Christina was sent to the Philippines with her brother, who was put in solitary for two months for “impure thoughts.”

“They beat him and made him fast,” she says. “Then one day I saw him in the yard. They were making him do Calesthenics but he keeled over and was throwing up. They told him to get up and carry on. And he was a believer. He hadn’t even done anything.”

Christina finally escaped the cult at the age of 19, after meeting a man who was about to be inducted into the sect and marrying him.

But Jemima was 27 before she could turn her back on her “faith”.

“I was terrified to leave,” she says. “They told us that if you leave, you’re going to be drug addicts and prostitutes on the street. I believed 100 percent that God would punish me if I left.”

In fact, she was kicked out for smoking drugs in 2000, and spiralled into addiction. Now clean, she says that she has forgiven the cult members who sexually abused her.

“I try not to blame them.

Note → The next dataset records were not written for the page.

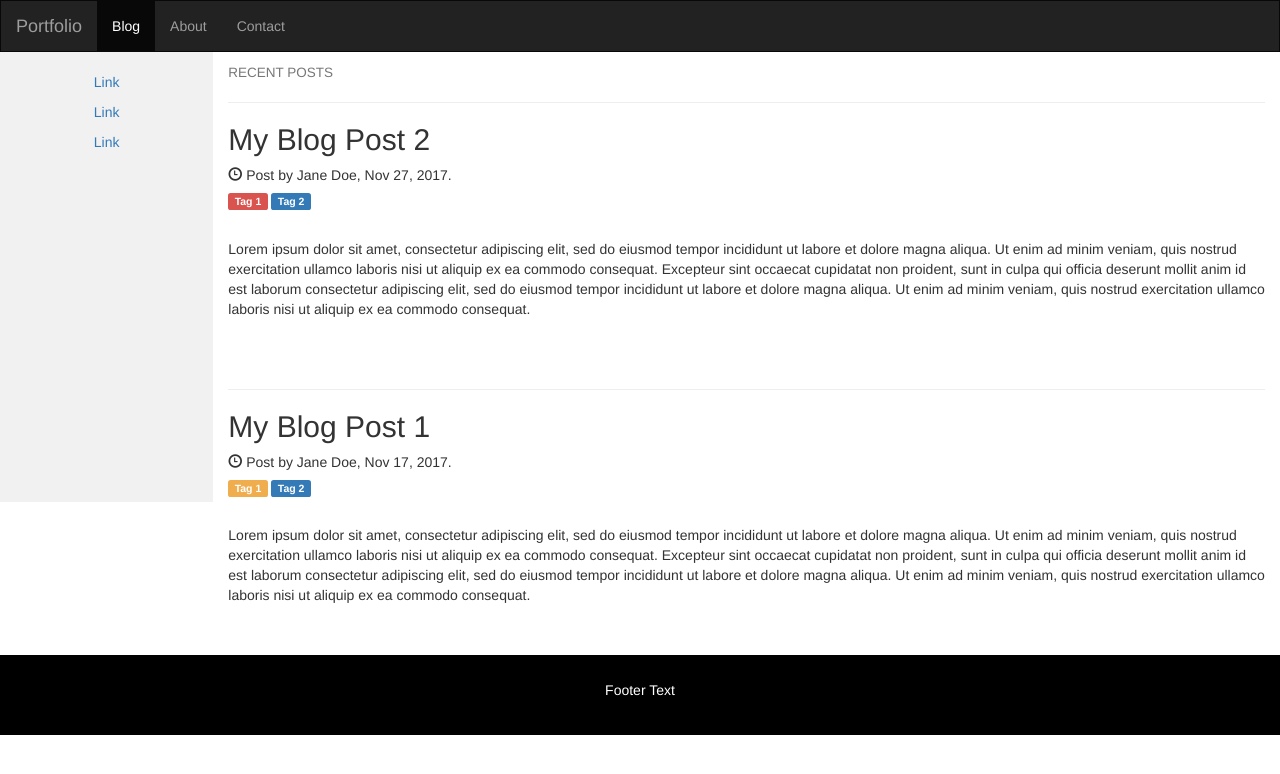
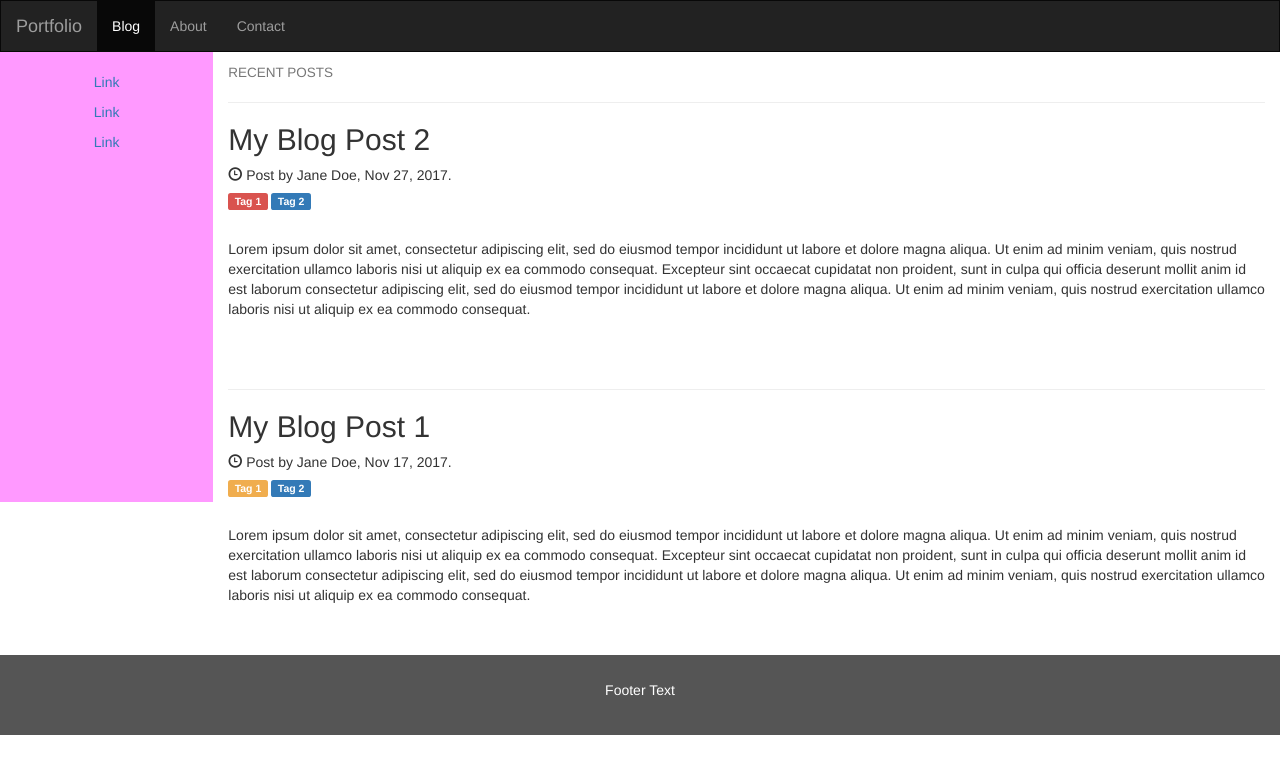
Before and after one commit to koltron/mean-to-me, a plain HTML site: page blog.html in a window 1280 px wide. Drawn offline with nearby package versions, Linux system fonts and the light colour scheme.

Commit message:
maybe color change

```diff
--- a/css/main.css
+++ b/css/main.css
@@ -6,7 +6,7 @@
 
     /* Add a gray background color and some padding to the footer */
     footer {
-      background-color: #000;
+      background-color: #555;
       padding: 25px;
 	  color: white;
     }
@@ -17,7 +17,7 @@
     /* Set gray background color and 100% height */
     .sidenav {
       padding-top: 20px;
-      background-color: #f1f1f1;
+      background-color: #ff99ff;
       height: 100%;
     }
 
```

We were all victims, really,” she says today.

Tragically, not everyone lived to tell the tale.

River Phoenix, whose family left the sect when he was seven, went on to be a celebrated actor.

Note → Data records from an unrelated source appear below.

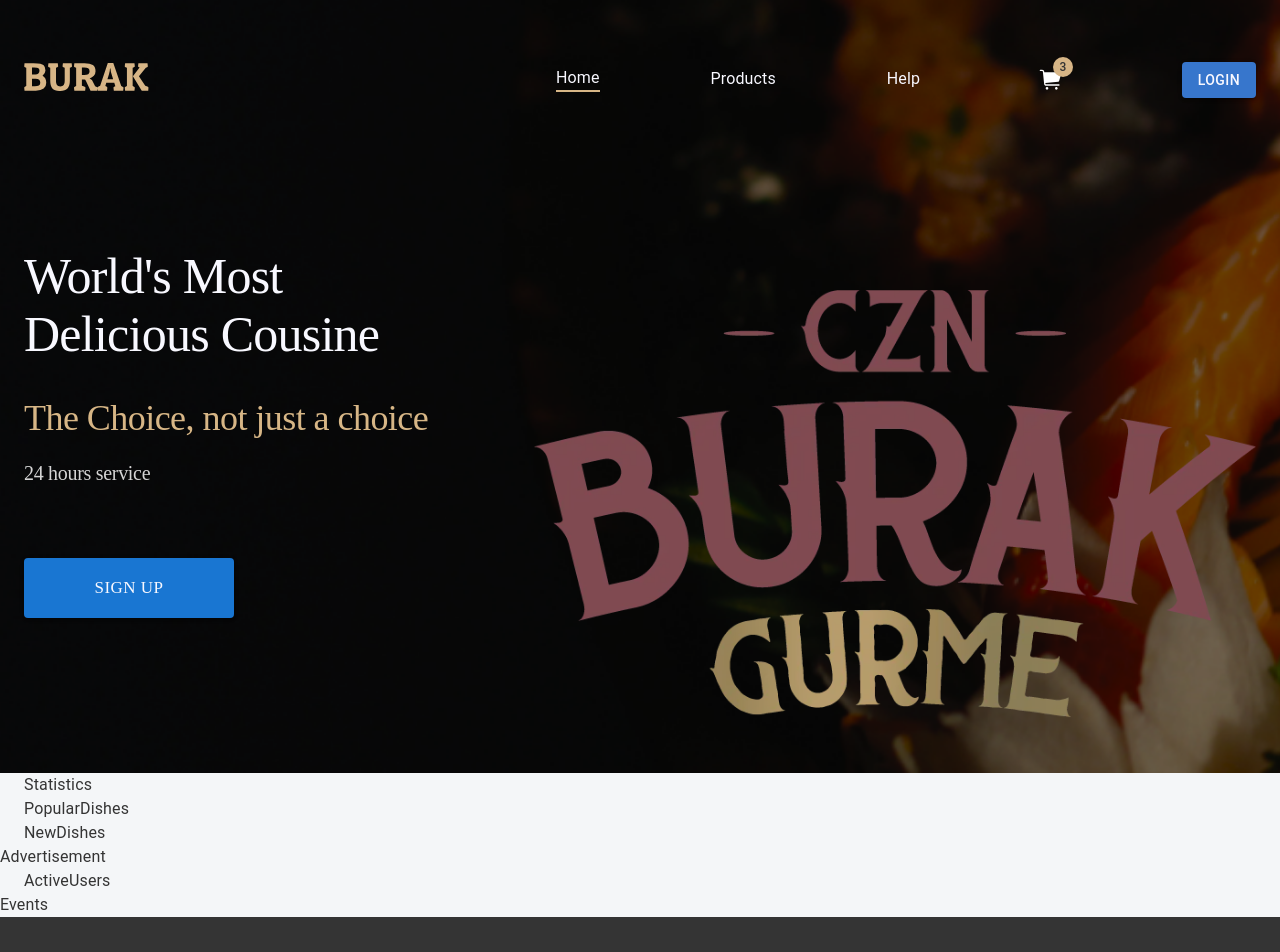
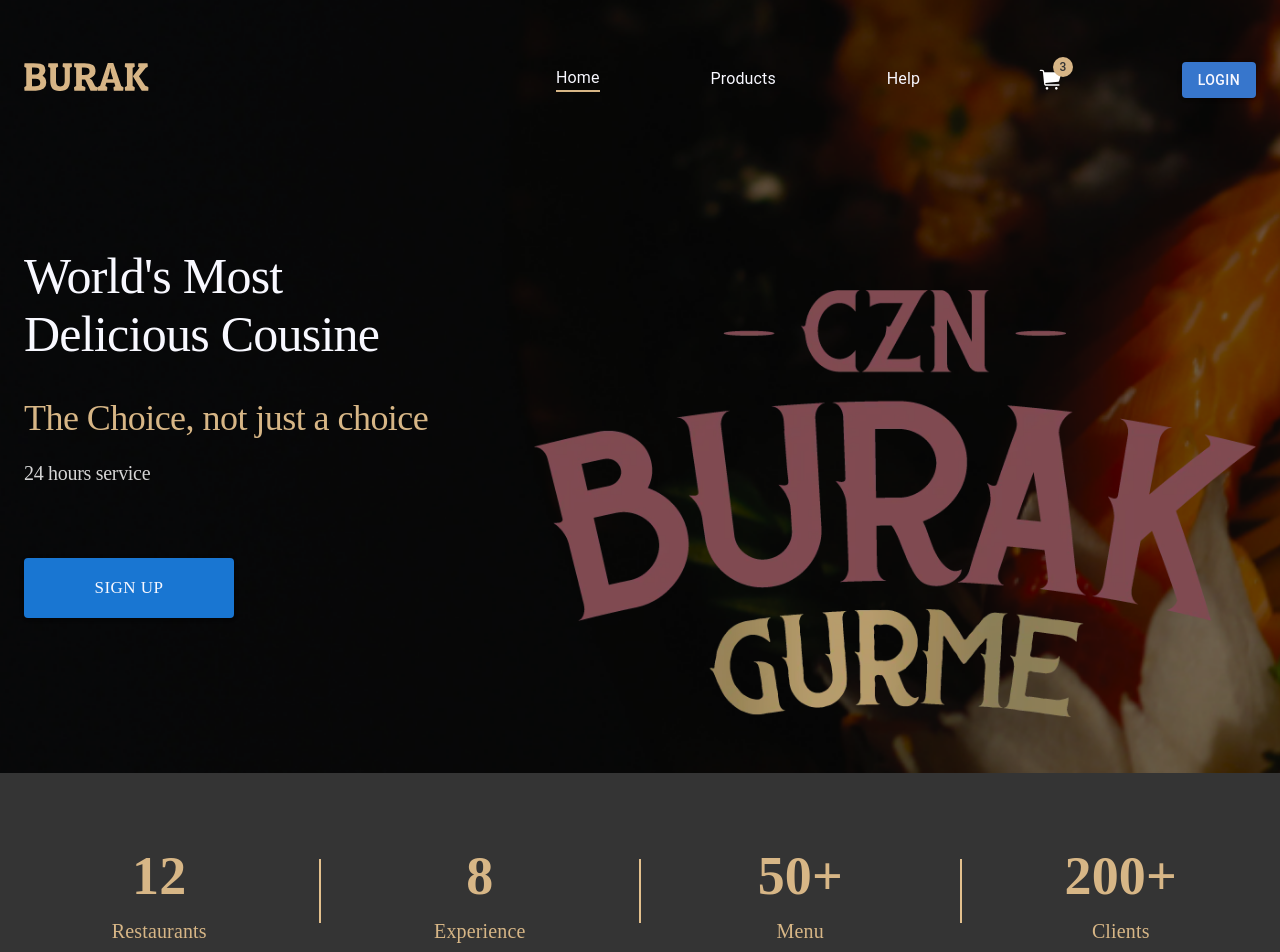
Before and after one commit to Surojbek19/ecoflora-react, a React (Create React App) app: page / in a window 1280 px wide. Shown: the top 952 px of the page. Built offline with nearby package versions, Linux system fonts and the light colour scheme.

Commit message:
fix: modify statistics sectional component

```diff
--- /dev/null
+++ b/src/app/components/divider/index.tsx
@@ -0,0 +1,21 @@
+import React from 'react';
+import styled from 'styled-components';
+
+export interface IDividerProps {
+	width?: string;
+	height?: string;
+	bg?: string;
+}
+
+const DividerComponent = styled.span<IDividerProps>`
+	display: flex;
+	min-width: ${({ width }) => `${width}px`};
+	min-height: ${({ height }) => `${height}px`};
+	background: ${({ bg }) => `${bg}`};
+`;
+
+function Divider(props: IDividerProps) {
+	return <DividerComponent {...props} />;
+}
+
+export default Divider;
--- a/src/app/screens/homePage/Statistics.tsx
+++ b/src/app/screens/homePage/Statistics.tsx
@@ -1,10 +1,33 @@
 import React from "react";
-import { Container } from "@mui/material";
+import { Box, Container, Stack } from "@mui/material";
+import Divider from "../../components/divider";
 
 export default function Statistics() {
     return (
-    <div>
-        <Container>Statistics</Container>
+    <div className={"static-frame"}>
+        <Container>
+            <Stack className={"info"}>
+                <Stack className={"static-box"}>
+                    <Box className={"static-num"}>12</Box>
+                    <Box className={"static-text"}>Restaurants</Box>
+                </Stack>
+                <Divider height= "64" width="2" bg="#e3c08d"/>
+                <Stack className={"static-box"}>
+                    <Box className={"static-num"}>8</Box>
+                    <Box className={"static-text"}>Experience</Box>
+                </Stack>
+                <Divider height= "64" width="2" bg="#e3c08d"/>
+                <Stack className={"static-box"}>
+                    <Box className={"static-num"}>50+</Box>
+                    <Box className={"static-text"}>Menu</Box>
+                </Stack>
+                <Divider height= "64" width="2" bg="#e3c08d"/>
+                <Stack className={"static-box"}>
+                    <Box className={"static-num"}>200+</Box>
+                    <Box className={"static-text"}>Clients</Box>
+                </Stack>
+            </Stack>
+        </Container>
     </div>
     )
 }
--- a/src/app/screens/homePage/index.tsx
+++ b/src/app/screens/homePage/index.tsx
@@ -5,6 +5,7 @@
 import Advertisement from "./Advertisement";
 import Events from "./Events";
 import ActiveUsers from "./ActiveUsers";
+import "../../../css/home.css"
 
 export default function HomePage() {
   return <div className={"homepage"}>
--- a/src/css/home.css
+++ b/src/css/home.css
@@ -2,3 +2,60 @@
     width: 100;
     height: auto;
 }
+
+/** Statistics **/
+.homepage .static-frame {
+    width: 100%;
+    height: 236px;
+    background: #343434;
+    display: flex;       /* this is external code */
+    justify-content: center;   /* this is external code */
+    align-items: center;    /* this is external code */
+}
+.homepage .static-frame > .MuiContainer-root {  /* this is external code */
+  height: 100%;
+  display: flex;
+  justify-content: center;
+  align-items: center;
+  padding: 0; /* disable gutters */
+  max-width: none; /* let it stretch fully */
+}
+
+
+
+.homepage .static-frame .info {
+    width: 100%;
+    display: flex;
+    flex-direction: row;
+    justify-content: space-between;
+    align-items: center;
+}
+
+.homepage .static-frame .info .static-box {
+    width: 200%;
+    height: 116px;
+    display: flex;
+    flex-direction: column;
+    justify-content: center;
+    align-items: center;
+}
+
+.homepage .static-frame .info .static-box .static-num {
+   text-align: center;
+   font-family: "Poppins";
+   font-size: 54px;
+   font-style: normal;
+   font-weight: 600;
+   line-height: 80px;
+   color: #d7b686;
+}
+
+.homepage .static-frame .info .static-box .static-text {
+   text-align: center;
+   font-family: "Poppins";
+   font-size: 20px;
+   font-style: normal;
+   font-weight: 500;
+   line-height: 30px;
+   color: #d7b686;
+}
```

But he was haunted by memories of the cult, telling Details Magazine he first had sex at the age of four but he had “blocked it out”. He also told Esquire, “They’re disgusting, they’re ruining people’s lives.”

On October 31, 1993, at just 23, he died of a drug overdose outside LA’s Viper Room club.

After Berg’s death in 1994, Karen Zerby took over the cult and Ricky left to be an electrician in Tucson.

Haunted by the abuse he suffered, he set out for revenge.

In January 2005, he lured Angela Smith – one of the nannies who had abused him – to his flat and stabbed her to death.

He then drove to California where he shot himself in his car, leaving behind a video in which he says he is a vigilante, avenging children like him and his sisters.

There’s this need that I have”, he said. “It’s not a want. It’s a need for revenge. It’s a need for justice, because I can’t go on like this.”

Although it has a dwindling membership of 1700, the group, now known as the Family International, continues to exist under the leadership of Karen Zerby. It no longer advocates sexual contact with children or corporal punishment.

People Magazine Investigates: Cults began on Discovery Investigation at 9pm on Tuesday